Overview of current methods and deficiencies for assessing therapeutic efficacy in Oncology
*Michael L. Maitland, University of Chicago Medical Center 


Pharmacometricists have increasingly drawn attention to nonlinear mixed effects modeling methods as a more efficient approach to the design and conduct of clinical trials in oncology. The crudeness of current widely used methods of disease response assessment is well recognized in the oncology community. However, there is significant conflict and controversy on how best to improve treatment response evaluation and thereby the success rate of new therapeutics development. The potential benefits of quantitative methods are apparent to most statisticians. But the necessary change in clinical trial operations and data collection to implement quantitative methods faces significant obstacles. These include: 1)the absence of examples of successful implementation and impact, 2)a focus in the statistical and regulatory community on outcomes closely associated with survival benefit such as progression-free survival or endpoints based on underdeveloped technology, 3) a hyperattention to new technologies, especially molecular markers and functional imaging, and 4)typical resistance to change among staff, investigators, sponsors, and regulators. To overcome the first obstacle, our group has modeled available data and worked to analyze previously collected data with frustrating results.
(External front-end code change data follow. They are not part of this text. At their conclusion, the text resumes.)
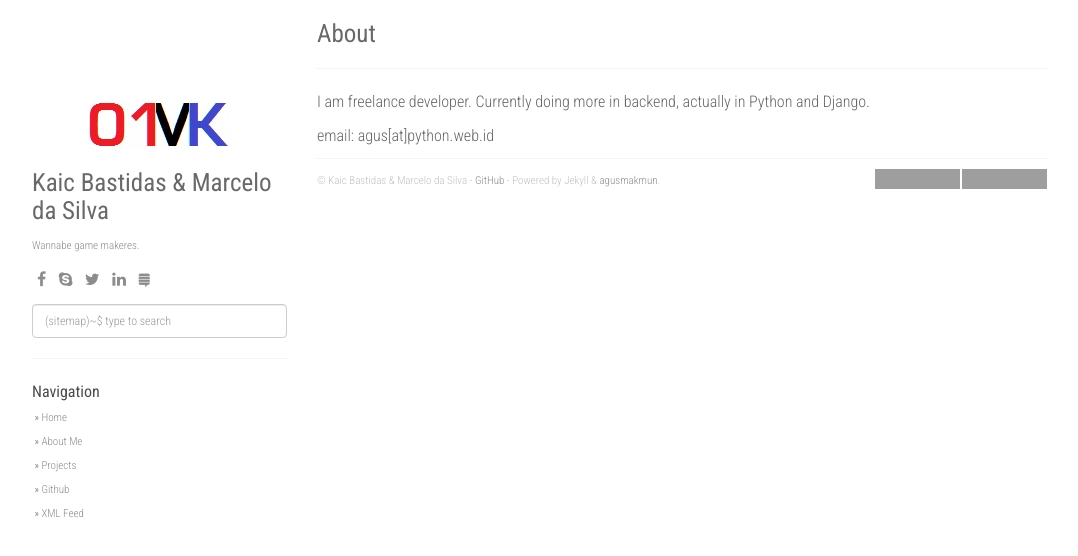
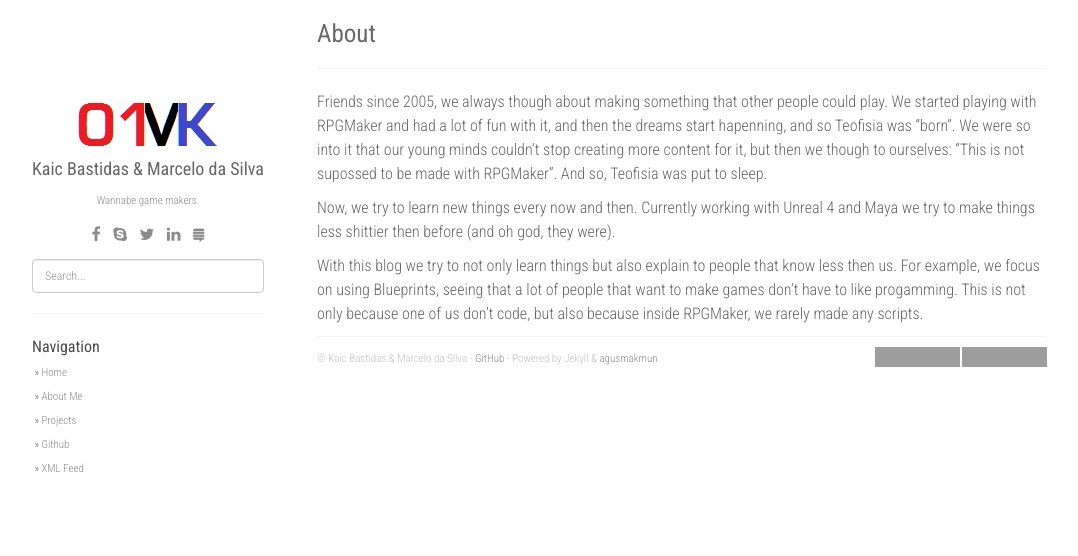
Before and after one commit to IterumCorp/iterumcorp.github.io, a Jekyll site: the page built from about.md, in a window 1280 px wide. Shown: the top 556 px of the page, without its empty margins (53-1131 px from the left). Built offline with Jekyll 4.4.1, drawn with Linux system fonts in a browser that asks for light colours; nearby versions of some CDN libraries; grey boxes are pictures that could not be loaded.

Commit message:
novas configurações e 'sobre'

```diff
--- a/_config.yml
+++ b/_config.yml
@@ -1,8 +1,8 @@
-title: MakaDev
+title: 01MK
 description: Maka devblog
 author: Kaic Bastidas & Marcelo da Silva
 github: https://github.com/01mk
-about: Wannabe game makeres.
+about: Wannabe game makers.
 disqus_shortname: 01mk
 google_analytics: UA-80289341-1
 
--- a/_layouts/default.html
+++ b/_layouts/default.html
@@ -79,7 +79,13 @@
         <link rel="stylesheet" href="/static/css/syntax.css">
 
         <!-- Bootstrap core CSS -->
-        <link href="/static/css/bootstrap.min.css" rel="stylesheet">
+        <!-- <link href="/static/css/bootstrap.min.css" rel="stylesheet"> -->
+
+        <!-- Latest compiled and minified CSS -->
+        <link rel="stylesheet" href="https://maxcdn.bootstrapcdn.com/bootstrap/3.3.6/css/bootstrap.min.css" integrity="sha384-1q8mTJOASx8j1Au+a5WDVnPi2lkFfwwEAa8hDDdjZlpLegxhjVME1fgjWPGmkzs7" crossorigin="anonymous">
+
+        <!-- Optional theme -->
+        <link rel="stylesheet" href="https://maxcdn.bootstrapcdn.com/bootstrap/3.3.6/css/bootstrap-theme.min.css" integrity="sha384-fLW2N01lMqjakBkx3l/M9EahuwpSfeNvV63J5ezn3uZzapT0u7EYsXMjQV+0En5r" crossorigin="anonymous">
 
         <!-- Fonts -->
         <link href="//fonts.googleapis.com/css?family=Roboto+Condensed:400,300italic,300,400italic,700&amp;subset=latin,latin-ext" rel="stylesheet" type="text/css">
@@ -107,23 +113,27 @@
             <div class="col-sm-3">
                 <div class="fixed-condition">
                     <center><a href="/"><img src="/static/img/avatar.jpg"/></a></center>
-                <h1 class="author-name">{{ site.author }}</h1>
+                    <center><h4 class="author-name">{{ site.author }}</h4></center>
                     {% if site.about %}
+                    <center>
                         <div id="about">
                             {{ site.about }}
                         </div>
+                    </center>
                     {% endif %}
 
                     <div class="social">
+                        <center>
                             <ul>
                               {% for link in site.social %}
                                   <li><a href="{{ link.link }}" target="_blank"><i class="fa {{ link.icon }}"></i></a></li>
                               {% endfor %}
                             </ul>
+                        </center>
                     </div>
 
                     <div class="search" id="js-search">
-                  <input type="text" placeholder="(sitemap)~$ type to search" class="search__input form-control" id="js-search__input">
+                      <input type="text" placeholder="Search..." class="search__input form-control" id="js-search__input">
                       <ul class="search__results" id="js-search__results"></ul>
                     </div>
                     <hr />
@@ -158,7 +168,9 @@
         <!-- Placed at the end of the document so the pages load faster -->
         <script src="//ajax.googleapis.com/ajax/libs/jquery/1.11.0/jquery.min.js"></script>
         <script src="//code.jquery.com/jquery-migrate-1.2.1.min.js"></script>
-        <script src="/static/js/bootstrap.min.js"></script>
+        <!-- <script src="/static/js/bootstrap.min.js"></script> -->
+        <!-- Latest compiled and minified JavaScript -->
+        <script src="https://maxcdn.bootstrapcdn.com/bootstrap/3.3.6/js/bootstrap.min.js" integrity="sha384-0mSbJDEHialfmuBBQP6A4Qrprq5OVfW37PRR3j5ELqxss1yVqOtnepnHVP9aJ7xS" crossorigin="anonymous"></script>
         <script src="/static/js/super-search.js"></script>
         <script src="/static/js/thickbox-compressed.js"></script>
         <script src="/static/js/projects.js"></script>
--- a/about.md
+++ b/about.md
@@ -4,6 +4,8 @@ title: About
 permalink: /about/
 ---
 
-I am freelance developer. Currently doing more in backend, actually in Python and Django.
+Friends since 2005, we always though about making something that other people could play. We started playing with RPGMaker and had a lot of fun with it, and then the dreams start hapenning, and so Teofisia was "born". We were so into it that our young minds couldn't stop creating more content for it, but then we though to ourselves: "This is not supossed to be made with RPGMaker". And so, Teofisia was put to sleep.
 
-email: agus[at]python.web.id
+Now, we try to learn new things every now and then. Currently working with Unreal 4 and Maya we try to make things less shittier then before (and oh god, they were).
+
+With this blog we try to not only learn things but also explain to people that know less then us. For example, we focus on using Blueprints, seeing that a lot of people that want to make games don't have to like progamming. This is not only because one of us don't code, but also because inside RPGMaker, we rarely made any scripts.
```
Lines whose indentation alone changed are shown as unchanged.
The details will be reviewed and put into perspective to inspire greater contributions from the statistical and regulatory community in effecting the change necessary to improve cancer therapeutics development.